Archaeologists have found a major pottery workshop site which specialized in the mass production of 'name-brand' lamps for the ancient Roman world. According to, a dump near the site contained items marked with the Strobili, Communis, Phoetaspi, Eucarpi and Fortis 'labels'. The brand names have been found in all parts of the Roman Empire and Fortis was especially 'trendy' (their word) right into the second century A.D.. In regards to the latter, it has long been suspected that Fortis was based in Mutina/Modena, and now we have strong evidence of such.

Donato Labate (the archaeologist in charge of the dig) said (inter alia):

"We found a large ancient Roman dumping filled with pottery scraps. There were vases, bottles, bricks, but most of all, hundreds of oil lamps, each bearing their maker's name."

"It was indeed a commercial success. Fortis gained such a name for its lamps that its stamp was copied and reproduced throughout the empire. It was one of the earliest examples of pirated brands."

"We know now for sure that Fortis came from Mutina.
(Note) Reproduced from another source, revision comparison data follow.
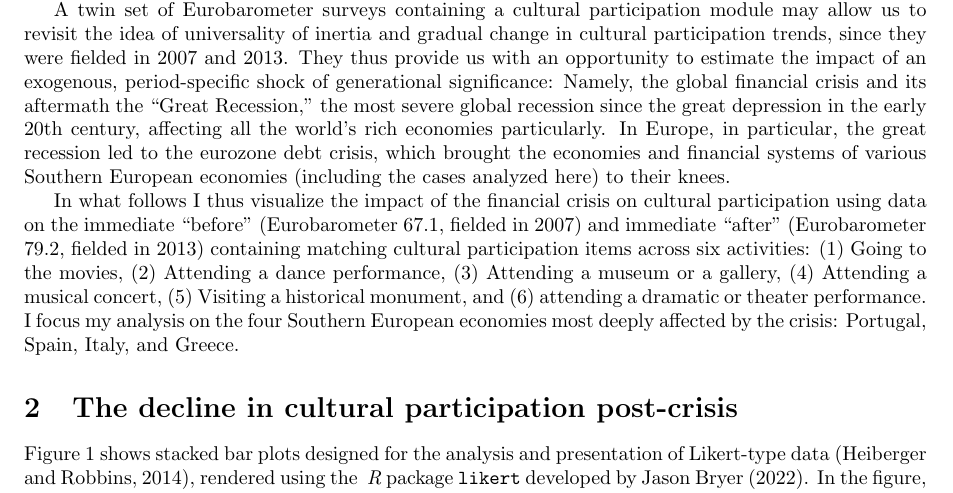
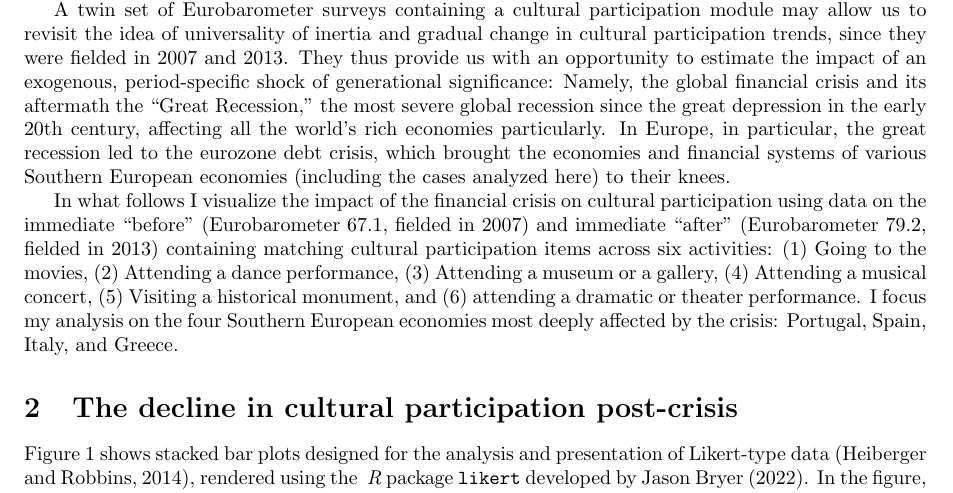
Before and after one commit to olizardo/Visualizing-the-Decline-in-Cultural-Participation-in-Europe-Post-Crisis, a LaTeX paper (main.tex): part of page 1 of 3, cut so that both start at the same text. Compiled offline with pdfLaTeX.

Commit message:
Update main.tex

```diff
--- a/main.tex
+++ b/main.tex
@@ -21,7 +21,7 @@ Previous work shows that while trends in cultural participation across societies
 
 A twin set of Eurobarometer surveys containing a cultural participation module may allow us to revisit the idea of universality of inertia and gradual change in cultural participation trends, since they were fielded in 2007 and 2013. They thus provide us with an opportunity to estimate the impact of an exogenous, period-specific shock of generational significance: Namely, the global financial crisis and its aftermath the ``Great Recession,'' the most severe global recession since the great depression in the early 20th century,  affecting all the world's rich economies particularly. In Europe, in particular, the great recession led to the eurozone debt crisis, which brought the economies and financial systems of various Southern European economies (including the cases analyzed here) to their knees.
 
-In what follows I thus visualize the impact of the financial crisis on cultural participation using data on the immediate ``before'' (Eurobarometer 67.1, fielded in 2007) and immediate ``after'' (Eurobarometer 79.2, fielded in 2013) containing matching cultural participation items across six activities: (1) Going to the movies, (2) Attending a dance performance, (3) Attending a museum or a gallery, (4) Attending a musical concert, (5) Visiting a historical monument, and (6) attending a dramatic or theater performance. I focus my analysis on the four Southern European economies most deeply affected by the crisis: Portugal, Spain, Italy, and Greece.
+In what follows I visualize the impact of the financial crisis on cultural participation using data on the immediate ``before'' (Eurobarometer 67.1, fielded in 2007) and immediate ``after'' (Eurobarometer 79.2, fielded in 2013) containing matching cultural participation items across six activities: (1) Going to the movies, (2) Attending a dance performance, (3) Attending a museum or a gallery, (4) Attending a musical concert, (5) Visiting a historical monument, and (6) attending a dramatic or theater performance. I focus my analysis on the four Southern European economies most deeply affected by the crisis: Portugal, Spain, Italy, and Greece.
 
 \section{The decline in cultural participation post-crisis}
 Figure~\ref{fig: main} shows stacked bar plots designed for the analysis and presentation of Likert-type data \citep{heiberger2014design}, rendered using the {\em} {\em R} package \texttt{likert} developed by Jason Bryer \citeyearpar{bryer-likert}. In the figure, each horizontal bar represents the number of six possible cultural activities undertaken by respondents in the previous year in four ordered categories: None, one to two, three to four, and five to six. Each response category is represented by different colored bar segments.\footnote{The color palette used in the plot is ``Royal2" from Karthik Ram's \citeyearpar{Ram_wespalette} \texttt{wesanderson} {\em R} package.} The bar is centered at the zero category, such that, within each panel, the percentages listed at the left of the gray bar represent the proportion of nonparticipating respondents, and the percentages listed at the right of each bar represent the proportion of respondents who participated in at least one cultural activity.
```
The city was a major pottery center, a cluster of pottery workshops, as the variety of brand names on the newly discovered items testifies."

Just to give you an idea of how far afield a Fortis lamp might go, back in 2001 one was found at Carmarthenshire (Wales); photo and report at the BBC.


Ancient Roman Oil Lamp 'Factory Town' Found (Rossella Lorenzi, Discovery News)

Ancient Roman oil lamp 'factory town' found in Italy (New Kerala)

Ancient Roman oil lamp brand 'from Modena' (Italy Magazine)